Say you live on the bottom floor of a multistory building and your apartment catches on fire. Maybe you left the stove on, or a curling iron. You had faulty wires or forgot to blow out a candle or someone decided that everything you owned needed to burn. Maybe you’re home, maybe not, but the fire loses control.
You or someone, anyone who smells the smoke and realizes something is burning, calls 911. The fire is still contained within your apartment but too big to put out on your own. You need help. The fire department comes. If you’re lucky, everyone is evacuated from the building. Let’s say you’re lucky.
The firefighters seem to be waiting. They’re standing there with their hoses ready, watching the flames go through the second floor, third floor, fourth floor. Flames are pouring through the windows. You wonder why they aren’t doing anything. You wonder why they continue to let the fire spread. You look around at the families watching their homes burn and you wonder why they’re going to lose everything too.
The fire reaches the top floor and the firefighters finally wake up and put out the fire. It takes minutes. They do it easily. Why didn’t they put out the fire before it got so big? Wouldn’t it have been easier to put out the flames when it was contained in your apartment?
Before they began to put out the fire, there were firefighters in the building, making sure everyone got out safely. If they had started spraying water into the building, the fire and water would have created steam and the steam would have burned the men and women inside. The steam would have created pressure, and with nowhere to go, it would have caused an explosion. The entire building would have collapsed. Everything and everyone near you would have been incinerated. The fire might have spread to nearby buildings. Then the fire might have gotten out of control.

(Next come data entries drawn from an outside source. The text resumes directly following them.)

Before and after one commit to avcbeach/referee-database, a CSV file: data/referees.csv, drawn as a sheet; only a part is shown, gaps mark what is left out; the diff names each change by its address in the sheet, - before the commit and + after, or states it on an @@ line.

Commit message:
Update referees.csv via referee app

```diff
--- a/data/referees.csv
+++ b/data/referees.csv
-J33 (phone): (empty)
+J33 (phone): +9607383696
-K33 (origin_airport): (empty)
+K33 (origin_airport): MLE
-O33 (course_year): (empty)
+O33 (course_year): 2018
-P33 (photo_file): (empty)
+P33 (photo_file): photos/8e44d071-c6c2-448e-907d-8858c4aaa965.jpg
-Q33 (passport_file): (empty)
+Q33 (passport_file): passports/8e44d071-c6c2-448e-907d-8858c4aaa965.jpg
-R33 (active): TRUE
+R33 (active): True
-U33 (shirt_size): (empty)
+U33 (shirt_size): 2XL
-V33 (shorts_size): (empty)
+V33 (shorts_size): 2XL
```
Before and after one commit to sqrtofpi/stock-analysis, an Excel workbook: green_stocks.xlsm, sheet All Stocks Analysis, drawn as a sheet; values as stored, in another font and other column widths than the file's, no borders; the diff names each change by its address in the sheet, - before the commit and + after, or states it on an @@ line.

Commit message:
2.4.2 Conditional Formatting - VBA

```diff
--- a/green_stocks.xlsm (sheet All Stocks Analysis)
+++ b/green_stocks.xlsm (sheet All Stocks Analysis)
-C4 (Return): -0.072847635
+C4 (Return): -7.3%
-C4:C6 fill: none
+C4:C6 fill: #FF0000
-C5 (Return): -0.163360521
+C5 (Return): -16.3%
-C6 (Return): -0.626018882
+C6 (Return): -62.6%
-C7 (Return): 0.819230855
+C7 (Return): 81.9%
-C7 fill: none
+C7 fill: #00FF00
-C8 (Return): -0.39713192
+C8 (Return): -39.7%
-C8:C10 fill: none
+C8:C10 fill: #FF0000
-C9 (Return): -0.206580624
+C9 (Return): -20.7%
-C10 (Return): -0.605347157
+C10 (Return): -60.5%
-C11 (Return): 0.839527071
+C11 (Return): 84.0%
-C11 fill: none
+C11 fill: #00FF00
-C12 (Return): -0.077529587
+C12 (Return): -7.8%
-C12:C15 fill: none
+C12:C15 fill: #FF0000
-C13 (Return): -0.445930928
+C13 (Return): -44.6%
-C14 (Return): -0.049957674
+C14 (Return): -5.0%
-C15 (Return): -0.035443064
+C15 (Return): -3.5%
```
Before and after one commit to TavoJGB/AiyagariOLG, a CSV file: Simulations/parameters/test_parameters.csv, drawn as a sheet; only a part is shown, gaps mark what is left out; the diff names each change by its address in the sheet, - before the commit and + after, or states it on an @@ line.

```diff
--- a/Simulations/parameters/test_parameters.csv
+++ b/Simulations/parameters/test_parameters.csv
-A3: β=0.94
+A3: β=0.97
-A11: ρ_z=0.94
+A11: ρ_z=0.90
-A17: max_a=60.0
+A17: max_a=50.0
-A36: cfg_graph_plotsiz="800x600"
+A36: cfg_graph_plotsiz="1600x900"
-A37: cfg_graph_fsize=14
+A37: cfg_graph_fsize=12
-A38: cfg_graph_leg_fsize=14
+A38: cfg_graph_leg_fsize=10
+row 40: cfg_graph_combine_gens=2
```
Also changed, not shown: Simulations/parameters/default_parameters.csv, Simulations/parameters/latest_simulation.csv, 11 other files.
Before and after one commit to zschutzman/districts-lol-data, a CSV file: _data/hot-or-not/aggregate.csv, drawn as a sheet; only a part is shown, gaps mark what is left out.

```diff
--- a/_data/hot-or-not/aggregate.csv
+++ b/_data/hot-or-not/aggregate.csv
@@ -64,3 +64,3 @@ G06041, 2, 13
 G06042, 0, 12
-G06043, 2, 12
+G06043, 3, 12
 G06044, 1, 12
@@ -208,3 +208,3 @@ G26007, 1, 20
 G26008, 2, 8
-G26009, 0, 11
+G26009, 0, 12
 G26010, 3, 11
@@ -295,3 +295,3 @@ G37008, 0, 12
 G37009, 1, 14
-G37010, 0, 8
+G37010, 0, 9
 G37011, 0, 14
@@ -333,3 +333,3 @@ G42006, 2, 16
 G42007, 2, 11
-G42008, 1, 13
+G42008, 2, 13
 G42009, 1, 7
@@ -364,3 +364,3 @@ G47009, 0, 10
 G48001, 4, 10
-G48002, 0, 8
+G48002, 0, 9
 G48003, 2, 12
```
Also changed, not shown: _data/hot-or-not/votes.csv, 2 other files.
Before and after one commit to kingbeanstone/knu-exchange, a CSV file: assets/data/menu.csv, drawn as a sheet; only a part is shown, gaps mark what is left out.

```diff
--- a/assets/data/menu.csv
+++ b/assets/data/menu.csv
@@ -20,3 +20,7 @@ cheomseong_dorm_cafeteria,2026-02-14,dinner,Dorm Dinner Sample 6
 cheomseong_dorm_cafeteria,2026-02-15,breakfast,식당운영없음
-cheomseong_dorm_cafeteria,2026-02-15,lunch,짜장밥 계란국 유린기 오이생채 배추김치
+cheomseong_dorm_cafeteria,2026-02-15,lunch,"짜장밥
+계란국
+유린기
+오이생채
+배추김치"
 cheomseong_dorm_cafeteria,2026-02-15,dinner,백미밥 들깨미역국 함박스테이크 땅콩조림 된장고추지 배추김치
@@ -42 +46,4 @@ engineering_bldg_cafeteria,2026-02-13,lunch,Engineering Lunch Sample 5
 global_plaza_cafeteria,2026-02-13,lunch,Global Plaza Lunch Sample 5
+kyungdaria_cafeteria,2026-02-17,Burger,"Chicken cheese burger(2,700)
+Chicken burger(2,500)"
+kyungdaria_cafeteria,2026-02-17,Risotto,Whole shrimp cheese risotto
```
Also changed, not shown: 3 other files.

I’ve been thinking about this a lot the past week or so: sometimes you have to let the whole thing burn. It hurts and it feels like everything is out of control, but often times it isn’t. Sometimes the hot air just needs a place to go. There is often unforeseen collateral damage. Once the fire is lit, you only have so much time to contain the damage before it spreads to the people around you. Maybe you should’ve unplugged your appliances. Maybe you should’ve gotten your wires checked. Maybe you should’ve blown out the candle. You will do all of those things in the future, or at least for a little while.
At this moment, it doesn’t matter. At this moment, you are safe.